__Problem statement__.
Only the lines from the start of the data to the line containing "## Allowance and stop decision", both included, should be output, exactly and without pictures.

The input: Begin

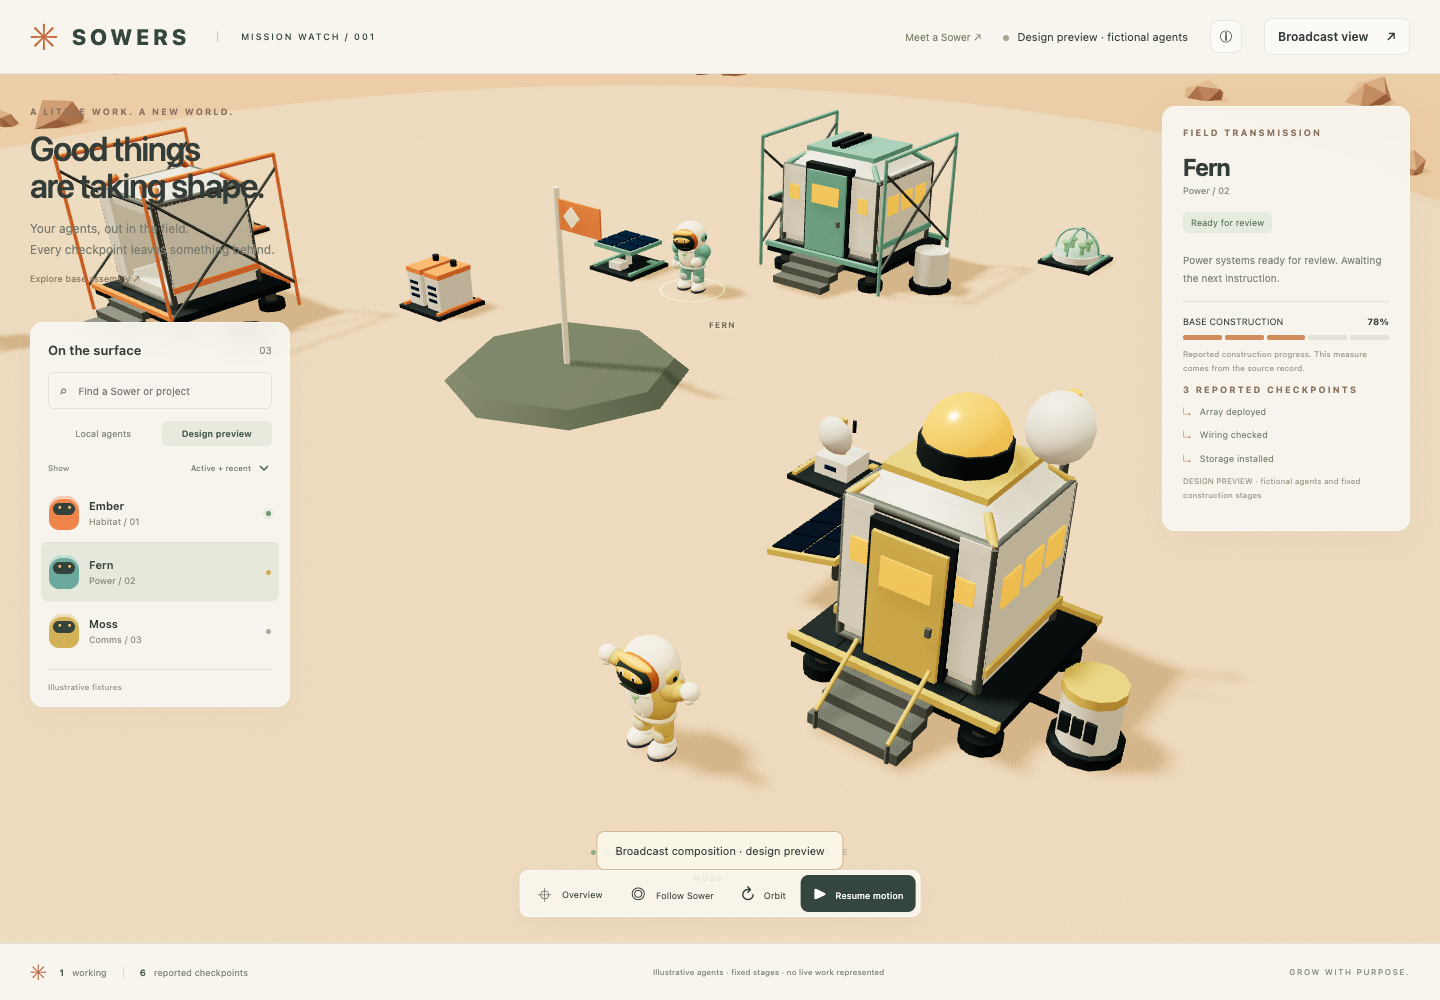
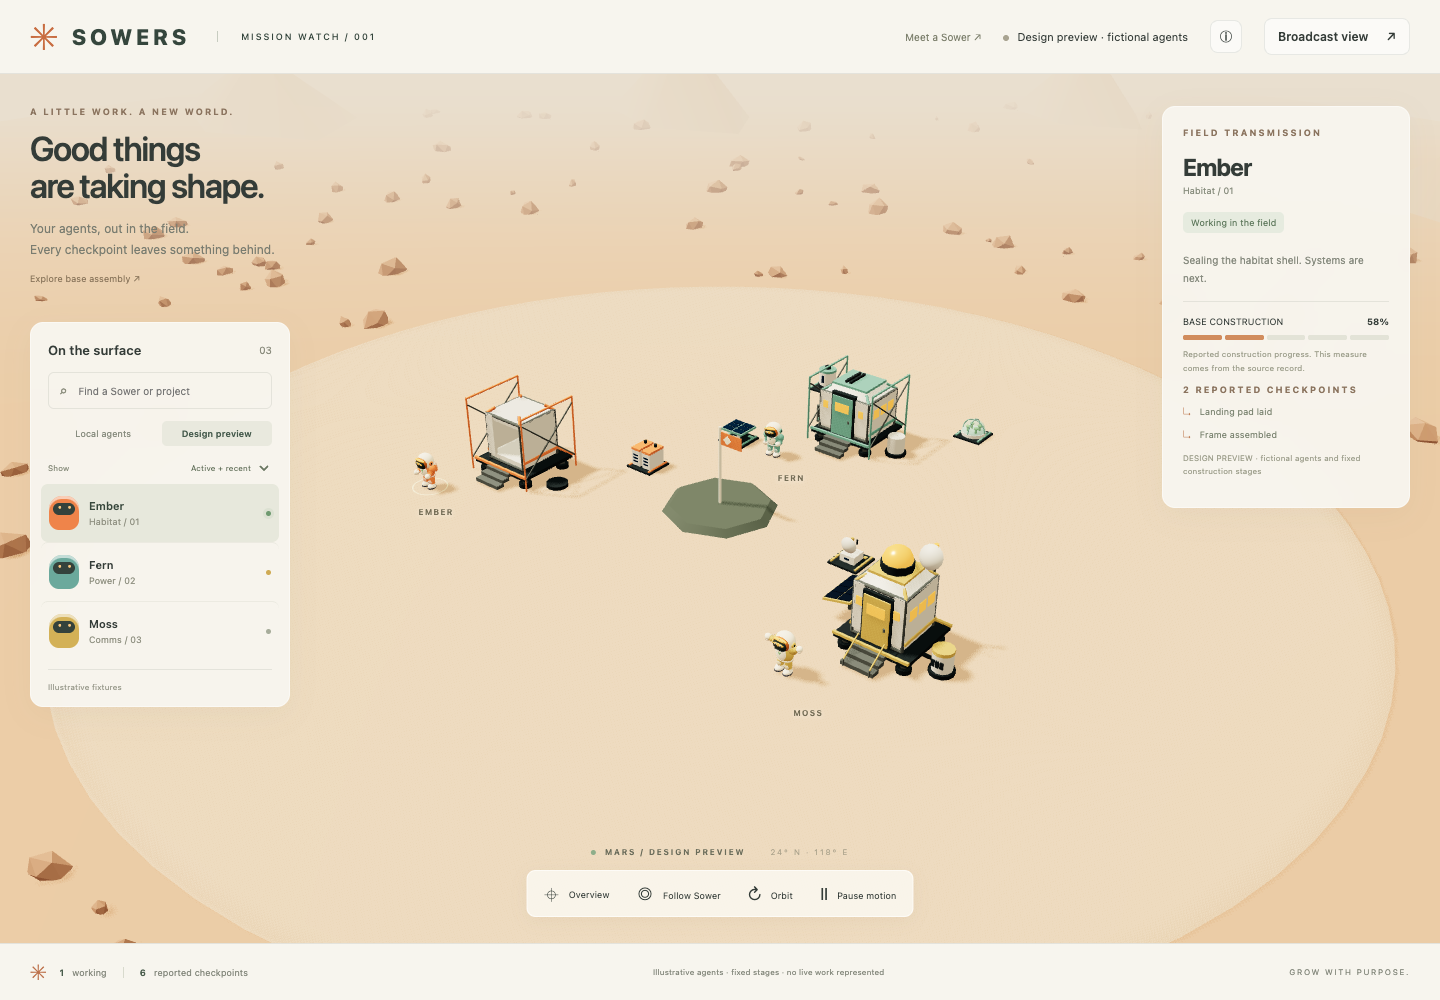
Finalize Sowers handoff and isolate browser verification contexts

diff --git a/docs/sowers/HANDOFF.md b/docs/sowers/HANDOFF.md
@@ -27,4 +27,4 @@ Historical Waypoint books and a real Mars Mission image archive were found. The 
 
 ## Allowance and stop decision
 
-The maintained usage monitor read 11% at admission and 10% throughout implementation and final validation. The initial Sowers build, reference recovery, integration, peer review and verification reached a complete checkpoint before the requested 2% reserve. Work stopped at that checkpoint, preserving the remaining allowance. No reset credits or paid services were used. Resume with visual feedback on the three equal design ingredients, or connect an explicit checkpoint broadcast producer using [broadcast.md](broadcast.md).
+The maintained usage monitor read 11% at admission, 10% during implementation and 9% at closeout. The initial Sowers build, reference recovery, integration, peer review and verification reached a complete checkpoint before the requested 2% reserve. Work stopped at that checkpoint, preserving the remaining allowance. No reset credits or paid services were used. Resume with visual feedback on the three equal design ingredients, or connect an explicit checkpoint broadcast producer using [broadcast.md](broadcast.md).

The input: End

__Expected output__.
Finalize Sowers handoff and isolate browser verification contexts

diff --git a/docs/sowers/HANDOFF.md b/docs/sowers/HANDOFF.md
@@ -27,4 +27,4 @@ Historical Waypoint books and a real Mars Mission image archive were found. The 
 
 ## Allowance and stop decision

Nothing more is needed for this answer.